» **The problem**
Where does the string "onClick" occur in the records below? Copy every line that holds it.

====== The data ======

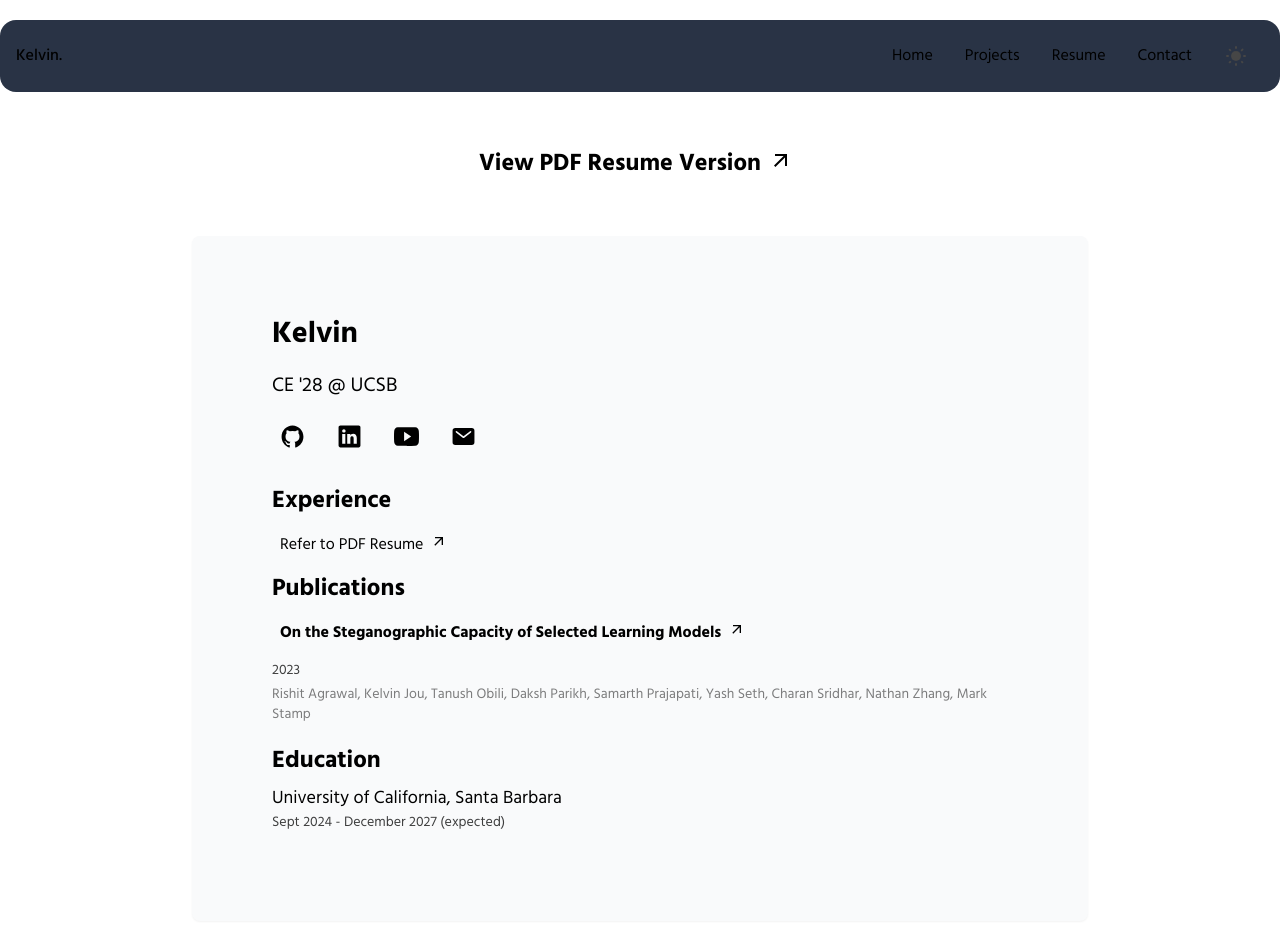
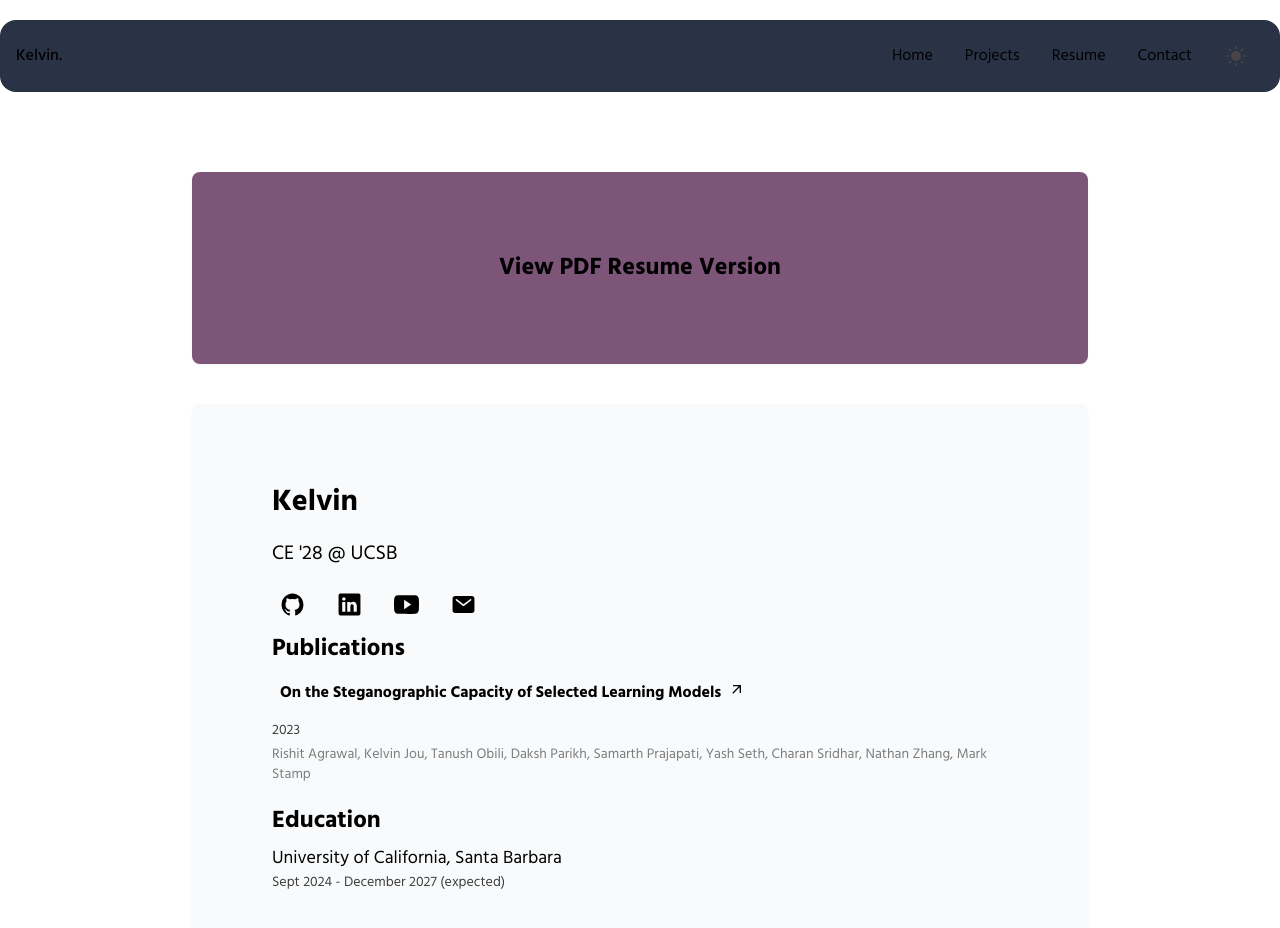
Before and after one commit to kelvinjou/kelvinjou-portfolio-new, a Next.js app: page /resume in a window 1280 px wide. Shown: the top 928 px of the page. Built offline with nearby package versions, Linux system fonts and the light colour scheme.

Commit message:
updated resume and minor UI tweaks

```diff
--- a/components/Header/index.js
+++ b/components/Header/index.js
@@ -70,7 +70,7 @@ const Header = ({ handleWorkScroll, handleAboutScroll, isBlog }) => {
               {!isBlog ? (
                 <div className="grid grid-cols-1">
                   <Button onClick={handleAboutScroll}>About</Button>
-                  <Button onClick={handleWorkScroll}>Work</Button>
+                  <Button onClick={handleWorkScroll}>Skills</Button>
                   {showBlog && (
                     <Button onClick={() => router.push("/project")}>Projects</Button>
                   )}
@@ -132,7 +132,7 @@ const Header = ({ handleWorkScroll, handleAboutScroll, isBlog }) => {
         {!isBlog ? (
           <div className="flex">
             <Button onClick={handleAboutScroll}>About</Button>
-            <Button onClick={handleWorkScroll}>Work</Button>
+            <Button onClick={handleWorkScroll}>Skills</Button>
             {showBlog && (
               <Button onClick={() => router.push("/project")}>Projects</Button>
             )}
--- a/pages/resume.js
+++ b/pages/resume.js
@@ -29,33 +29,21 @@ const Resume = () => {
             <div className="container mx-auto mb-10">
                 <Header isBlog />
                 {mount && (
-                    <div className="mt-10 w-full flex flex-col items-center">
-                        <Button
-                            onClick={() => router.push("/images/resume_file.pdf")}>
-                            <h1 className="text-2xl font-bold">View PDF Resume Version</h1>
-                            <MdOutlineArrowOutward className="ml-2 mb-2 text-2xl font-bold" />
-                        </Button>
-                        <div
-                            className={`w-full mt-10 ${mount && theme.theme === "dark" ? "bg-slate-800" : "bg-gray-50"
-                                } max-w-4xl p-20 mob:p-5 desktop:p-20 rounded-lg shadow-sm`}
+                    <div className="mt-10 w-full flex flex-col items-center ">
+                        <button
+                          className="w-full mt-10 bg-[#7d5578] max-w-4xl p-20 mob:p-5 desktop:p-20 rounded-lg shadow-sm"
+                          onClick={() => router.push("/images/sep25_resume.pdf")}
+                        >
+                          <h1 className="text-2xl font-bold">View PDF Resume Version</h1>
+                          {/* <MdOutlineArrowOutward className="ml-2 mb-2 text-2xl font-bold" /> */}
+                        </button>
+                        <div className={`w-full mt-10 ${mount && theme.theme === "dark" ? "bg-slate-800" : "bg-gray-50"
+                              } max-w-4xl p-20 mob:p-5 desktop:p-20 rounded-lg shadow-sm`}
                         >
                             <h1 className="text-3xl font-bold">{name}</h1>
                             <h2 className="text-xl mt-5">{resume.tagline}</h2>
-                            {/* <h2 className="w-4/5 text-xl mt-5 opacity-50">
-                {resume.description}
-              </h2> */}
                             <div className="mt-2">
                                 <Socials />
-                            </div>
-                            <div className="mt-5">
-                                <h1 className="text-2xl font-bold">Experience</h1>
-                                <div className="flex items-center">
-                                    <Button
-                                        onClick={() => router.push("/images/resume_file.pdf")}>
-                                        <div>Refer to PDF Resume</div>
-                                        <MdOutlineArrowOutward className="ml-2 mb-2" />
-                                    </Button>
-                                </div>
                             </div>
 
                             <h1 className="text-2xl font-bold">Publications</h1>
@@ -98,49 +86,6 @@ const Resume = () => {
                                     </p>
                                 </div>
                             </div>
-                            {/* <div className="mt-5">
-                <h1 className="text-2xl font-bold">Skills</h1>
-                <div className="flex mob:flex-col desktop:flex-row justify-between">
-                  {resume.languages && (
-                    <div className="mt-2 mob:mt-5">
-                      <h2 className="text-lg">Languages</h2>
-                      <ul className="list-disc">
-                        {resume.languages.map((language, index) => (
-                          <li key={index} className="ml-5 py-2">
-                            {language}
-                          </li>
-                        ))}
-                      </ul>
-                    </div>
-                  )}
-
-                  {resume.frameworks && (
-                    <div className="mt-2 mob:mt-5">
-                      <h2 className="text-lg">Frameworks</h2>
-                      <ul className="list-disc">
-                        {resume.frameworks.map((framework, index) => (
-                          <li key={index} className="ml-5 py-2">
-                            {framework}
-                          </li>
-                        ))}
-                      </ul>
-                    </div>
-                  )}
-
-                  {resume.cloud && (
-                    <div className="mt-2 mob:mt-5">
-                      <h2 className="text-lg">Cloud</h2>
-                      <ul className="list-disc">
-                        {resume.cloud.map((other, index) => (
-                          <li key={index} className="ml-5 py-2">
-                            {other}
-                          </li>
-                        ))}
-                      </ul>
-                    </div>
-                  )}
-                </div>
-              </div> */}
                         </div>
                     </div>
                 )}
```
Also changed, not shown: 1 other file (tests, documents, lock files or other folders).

======

» **Output below**
                   <Button onClick={handleAboutScroll}>About</Button>
-                  <Button onClick={handleWorkScroll}>Work</Button>
+                  <Button onClick={handleWorkScroll}>Skills</Button>
                     <Button onClick={() => router.push("/project")}>Projects</Button>
             <Button onClick={handleAboutScroll}>About</Button>
-            <Button onClick={handleWorkScroll}>Work</Button>
+            <Button onClick={handleWorkScroll}>Skills</Button>
               <Button onClick={() => router.push("/project")}>Projects</Button>
-                            onClick={() => router.push("/images/resume_file.pdf")}>
+                          onClick={() => router.push("/images/sep25_resume.pdf")}
-                                        onClick={() => router.push("/images/resume_file.pdf")}>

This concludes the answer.